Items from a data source
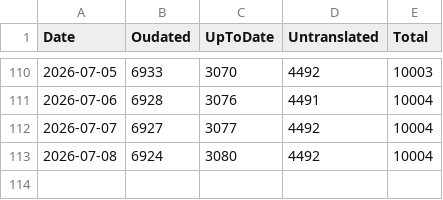
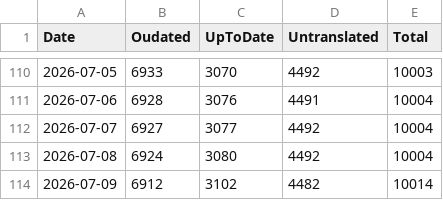
Before and after one commit to tristantheb/history-content-stats, a CSV file: statistics/stats-ja.csv, drawn as a sheet; only a part is shown, gaps mark what is left out.

Commit message:
sync(data): synchronize statistics data (#554)

```diff
--- a/statistics/stats-ja.csv
+++ b/statistics/stats-ja.csv
@@ -113 +113,2 @@ Date,Oudated,UpToDate,Untranslated,Total
 2026-07-08,6924,3080,4492,10004
+2026-07-09,6912,3102,4482,10014
```
Also changed, not shown: statistics/stats-es.csv, statistics/stats-fr.csv, 6 other files.
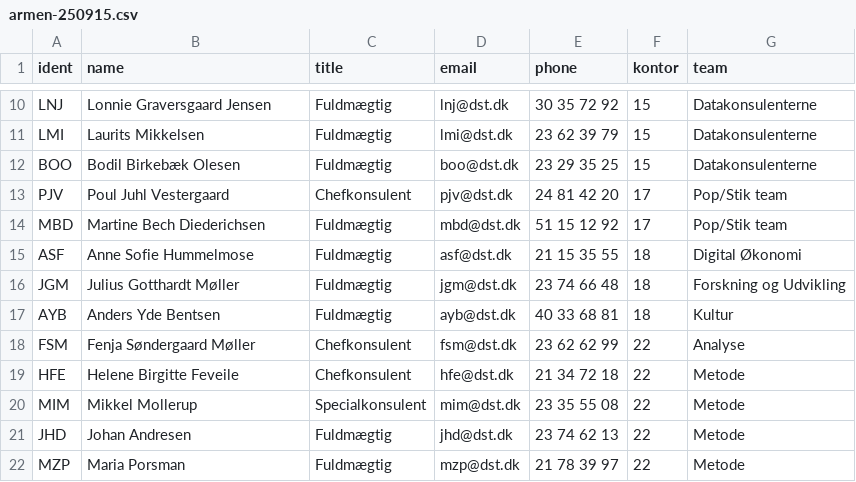
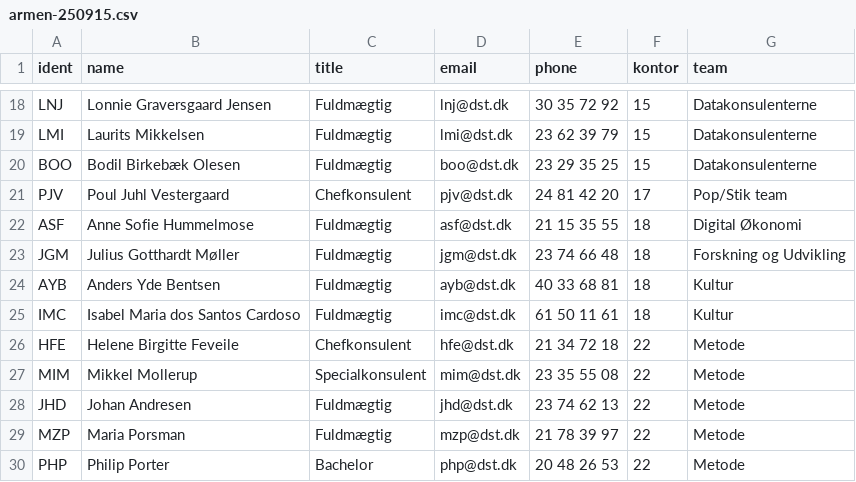
Before and after one commit to ikashnitsky/4Rum, a CSV file: participants/archive/armen-250915.csv, drawn as a sheet; only a part is shown, gaps mark what is left out; the shorter side is filled out with more unchanged rows; removed rows and columns are numbered as before the commit, all else as after; the diff covers the shown part only; the diff names each change by its address in the sheet, - before the commit and + after, or states it on an @@ line.

```diff
--- a/participants/archive/armen-250915.csv
+++ b/participants/archive/armen-250915.csv
-row 14: MBD | Martine Bech Diederichsen | Fuldmægtig | mbd@dst.dk | 51 15 12 92 | 17 | Pop/Stik team
-row 18: FSM | Fenja Søndergaard Møller | Chefkonsulent | fsm@dst.dk | 23 62 62 99 | 22 | Analyse
+row 25: IMC | Isabel Maria dos Santos Cardoso | Fuldmægtig | imc@dst.dk | 61 50 11 61 | 18 | Kultur
```
Also changed, not shown: 10 added rows, 2 removed rows and 3 edited cells elsewhere in this file, 5 other files.
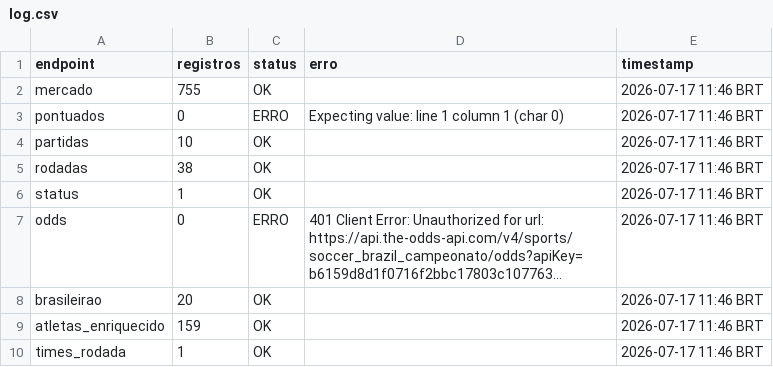
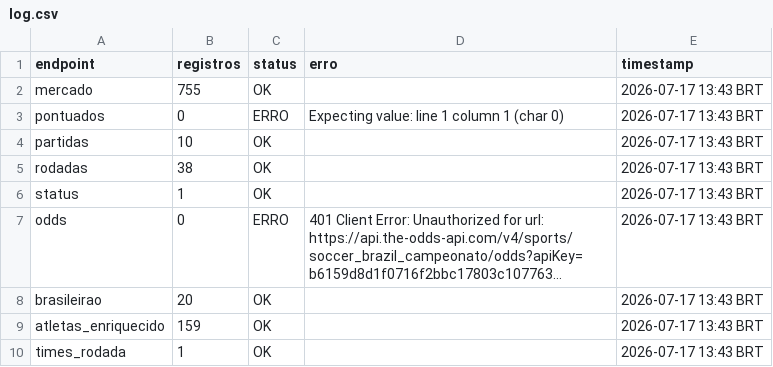
Before and after one commit to FilipeNamorato/namoratosdashboard, a CSV file: docs/data/current/log.csv, drawn as a sheet; long unchanged cells end in …; the diff names each change by its address in the sheet, - before the commit and + after, or states it on an @@ line.

```diff
--- a/docs/data/current/log.csv
+++ b/docs/data/current/log.csv
-E2:E10 (timestamp): 2026-07-17 11:46 BRT
+E2:E10 (timestamp): 2026-07-17 13:43 BRT
```
Also changed, not shown: docs/data/current/atletas.csv, docs/data/current/mercado.csv, 4 other files.
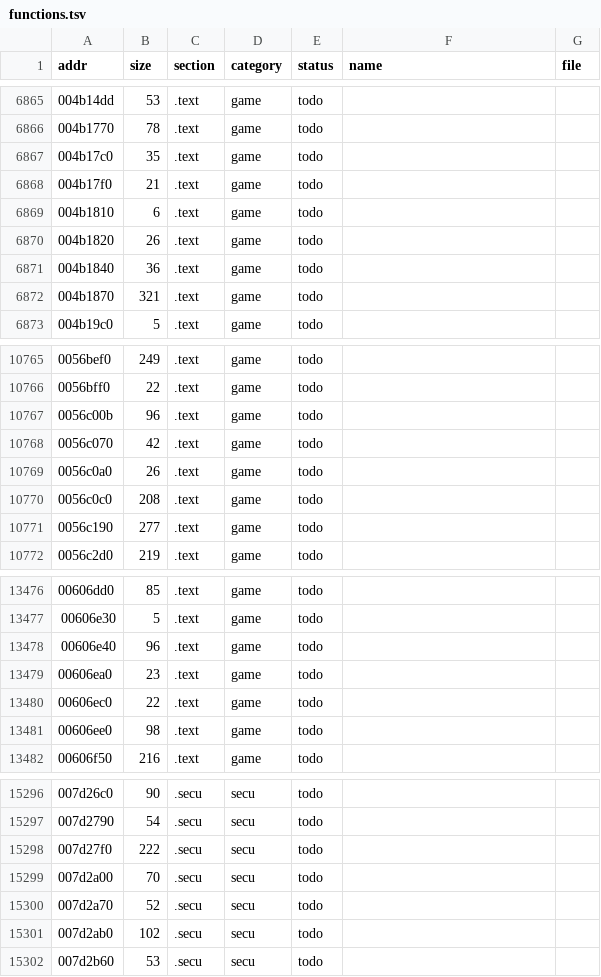
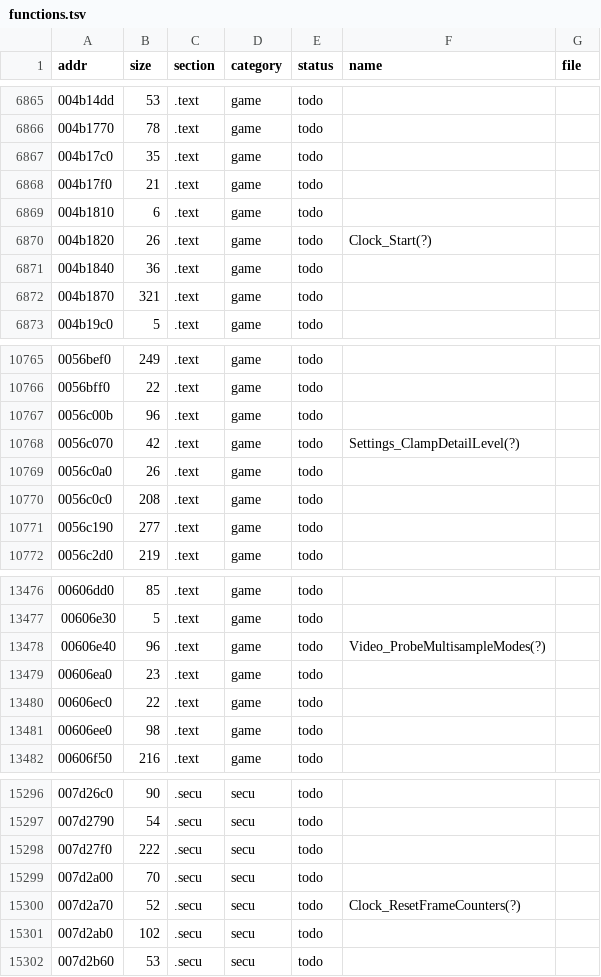
Before and after one commit to MaryNCRT/MANHUNT-2-DECOMPILED, a TSV file: decomp/functions.tsv, drawn as a sheet; only a part is shown, gaps mark what is left out; the diff covers the shown part only.

```diff
--- a/decomp/functions.tsv
+++ b/decomp/functions.tsv
@@ -6869,3 +6869,3 @@ addr	size	section	category	status	name	file
 004b1810	6	.text	game	todo		
-004b1820	26	.text	game	todo		
+004b1820	26	.text	game	todo	Clock_Start(?)	
 004b1840	36	.text	game	todo		
@@ -10767,3 +10767,3 @@ addr	size	section	category	status	name	file
 0056c00b	96	.text	game	todo		
-0056c070	42	.text	game	todo		
+0056c070	42	.text	game	todo	Settings_ClampDetailLevel(?)	
 0056c0a0	26	.text	game	todo		
@@ -13477,3 +13477,3 @@ addr	size	section	category	status	name	file
 00606e30	5	.text	game	todo		
-00606e40	96	.text	game	todo		
+00606e40	96	.text	game	todo	Video_ProbeMultisampleModes(?)	
 00606ea0	23	.text	game	todo		
@@ -15299,3 +15299,3 @@ addr	size	section	category	status	name	file
 007d2a00	70	.secu	secu	todo		
-007d2a70	52	.secu	secu	todo		
+007d2a70	52	.secu	secu	todo	Clock_ResetFrameCounters(?)	
 007d2ab0	102	.secu	secu	todo		
```
Also changed, not shown: 19 edited cells elsewhere in this file, 11 other files.
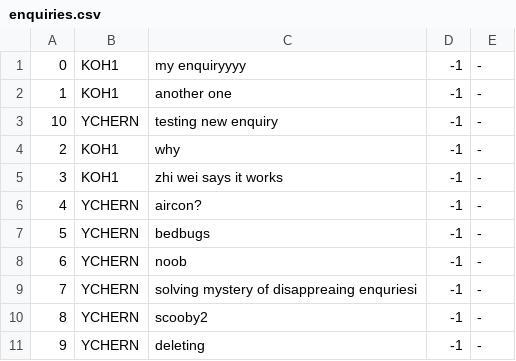
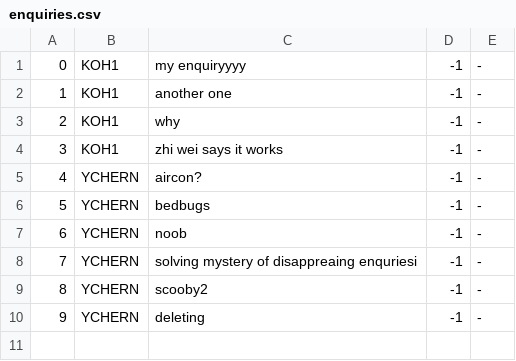
Before and after one commit to tersimdev/java-oop-demo, a CSV file: data/camps/enquiries.csv, drawn as a sheet.

```diff
--- a/data/camps/enquiries.csv
+++ b/data/camps/enquiries.csv
@@ -2,3 +2,2 @@
 1,KOH1,another one,-1,-
-10,YCHERN,testing new enquiry,-1,-
 2,KOH1,why,-1,-
```
Also changed, not shown: 4 other files.
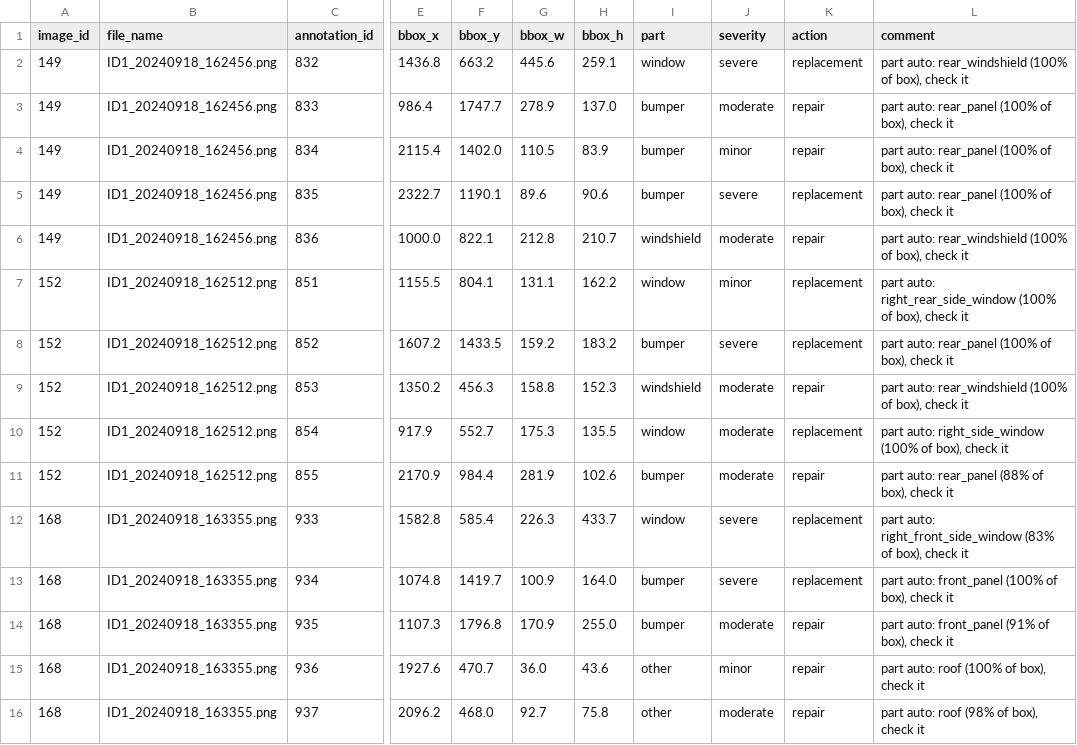
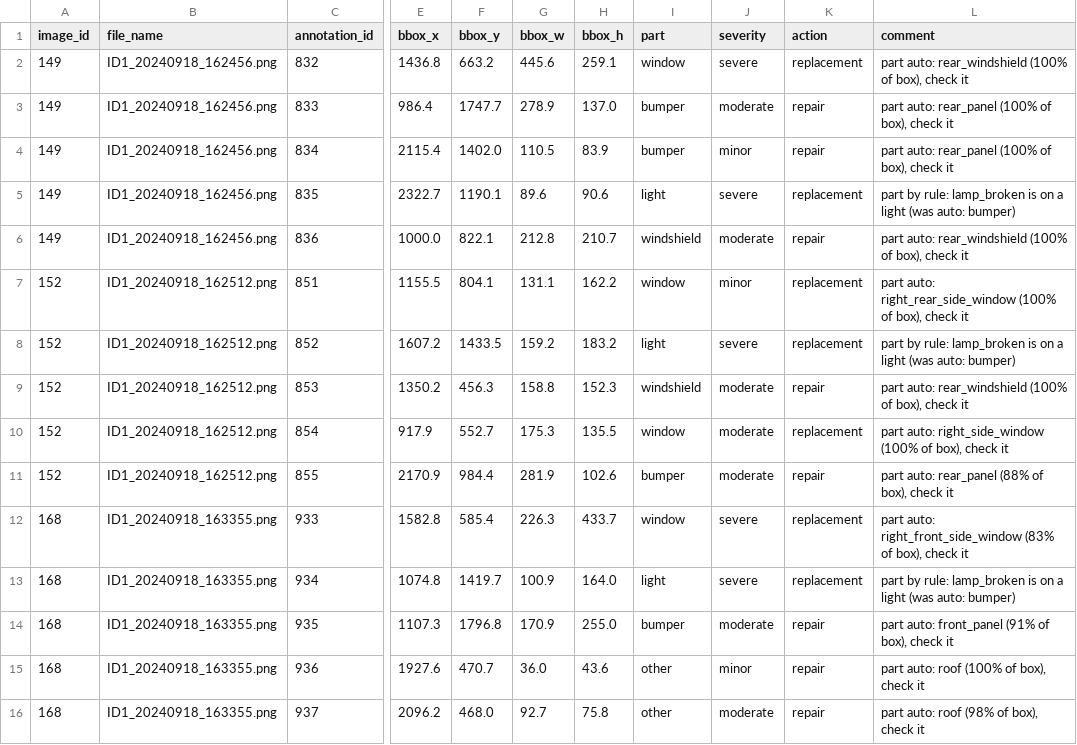
Before and after one commit to Matvey-N/car-damage-ai-pipeline, a CSV file: benchmark/labels_dev_A.csv, drawn as a sheet; only a part is shown, gaps mark what is left out; the diff covers the shown part only; the diff names each change by its address in the sheet, - before the commit and + after, or states it on an @@ line.

```diff
--- a/benchmark/labels_dev_A.csv
+++ b/benchmark/labels_dev_A.csv
-I5 (part): bumper
+I5 (part): light
-L5 (comment): part auto: rear_panel (100% of box), check it
+L5 (comment): part by rule: lamp_broken is on a light (was auto: bumper)
-I8 (part): bumper
+I8 (part): light
-L8 (comment): part auto: rear_panel (100% of box), check it
+L8 (comment): part by rule: lamp_broken is on a light (was auto: bumper)
-I13 (part): bumper
+I13 (part): light
-L13 (comment): part auto: front_panel (100% of box), check it
+L13 (comment): part by rule: lamp_broken is on a light (was auto: bumper)
```
Also changed, not shown: 40 edited cells elsewhere in this file, 5 other files.
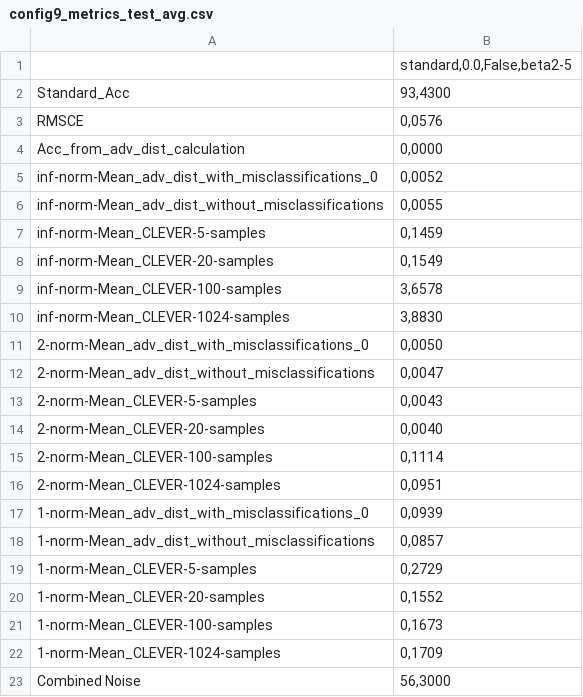
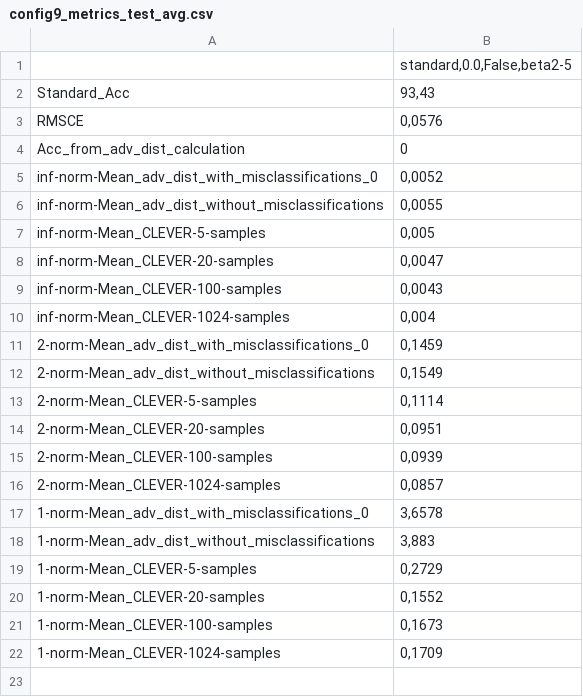
Before and after one commit to Georgsiedel/corruption-testing, a CSV file: results/CIFAR10/WideResNet_28_4/config9_metrics_test_avg.csv, drawn as a sheet.

Commit message:
Adversarial distance full results

```diff
--- a/results/CIFAR10/WideResNet_28_4/config9_metrics_test_avg.csv
+++ b/results/CIFAR10/WideResNet_28_4/config9_metrics_test_avg.csv
@@ -1,19 +1,19 @@
 ;standard,0.0,False,beta2-5
-Standard_Acc;93,4300
+Standard_Acc;93,43
 RMSCE;0,0576
-Acc_from_adv_dist_calculation;0,0000
+Acc_from_adv_dist_calculation;0
 inf-norm-Mean_adv_dist_with_misclassifications_0;0,0052
 inf-norm-Mean_adv_dist_without_misclassifications;0,0055
-inf-norm-Mean_CLEVER-5-samples;0,1459
-inf-norm-Mean_CLEVER-20-samples;0,1549
-inf-norm-Mean_CLEVER-100-samples;3,6578
-inf-norm-Mean_CLEVER-1024-samples;3,8830
-2-norm-Mean_adv_dist_with_misclassifications_0;0,0050
-2-norm-Mean_adv_dist_without_misclassifications;0,0047
-2-norm-Mean_CLEVER-5-samples;0,0043
-2-norm-Mean_CLEVER-20-samples;0,0040
-2-norm-Mean_CLEVER-100-samples;0,1114
-2-norm-Mean_CLEVER-1024-samples;0,0951
-1-norm-Mean_adv_dist_with_misclassifications_0;0,0939
-1-norm-Mean_adv_dist_without_misclassifications;0,0857
+inf-norm-Mean_CLEVER-5-samples;0,005
+inf-norm-Mean_CLEVER-20-samples;0,0047
+inf-norm-Mean_CLEVER-100-samples;0,0043
+inf-norm-Mean_CLEVER-1024-samples;0,004
+2-norm-Mean_adv_dist_with_misclassifications_0;0,1459
+2-norm-Mean_adv_dist_without_misclassifications;0,1549
+2-norm-Mean_CLEVER-5-samples;0,1114
+2-norm-Mean_CLEVER-20-samples;0,0951
+2-norm-Mean_CLEVER-100-samples;0,0939
+2-norm-Mean_CLEVER-1024-samples;0,0857
+1-norm-Mean_adv_dist_with_misclassifications_0;3,6578
+1-norm-Mean_adv_dist_without_misclassifications;3,883
 1-norm-Mean_CLEVER-5-samples;0,2729
@@ -22,2 +22 @@ inf-norm-Mean_CLEVER-1024-samples;3,8830
 1-norm-Mean_CLEVER-1024-samples;0,1709
-Combined Noise;56,3000
```
Also changed, not shown: 6 other files.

(WORK INSTRUCTION) Among the records above, find each line holding "rows" and list it.

(THE ANSWER)
Before and after one commit to ikashnitsky/4Rum, a CSV file: participants/archive/armen-250915.csv, drawn as a sheet; only a part is shown, gaps mark what is left out; the shorter side is filled out with more unchanged rows; removed rows and columns are numbered as before the commit, all else as after; the diff covers the shown part only; the diff names each change by its address in the sheet, - before the commit and + after, or states it on an @@ line.
Also changed, not shown: 10 added rows, 2 removed rows and 3 edited cells elsewhere in this file, 5 other files.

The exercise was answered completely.